> Brief
Count the lines of data below that include "output". Provide only the number.

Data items
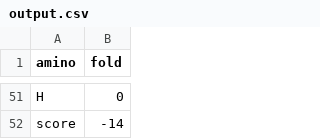
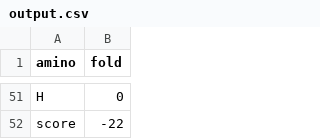
Before and after one commit to 10639780/proti, a CSV file: output.csv, drawn as a sheet; only a part is shown, gaps mark what is left out; the diff covers the shown part only; the diff names each change by its address in the sheet, - before the commit and + after, or states it on an @@ line.

```diff
--- a/output.csv
+++ b/output.csv
-B52 (fold): -14
+B52 (fold): -22
```
Also changed, not shown: 9 added rows, 9 removed rows and 22 moved rows elsewhere in this file, 1 other file.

> Answer below
3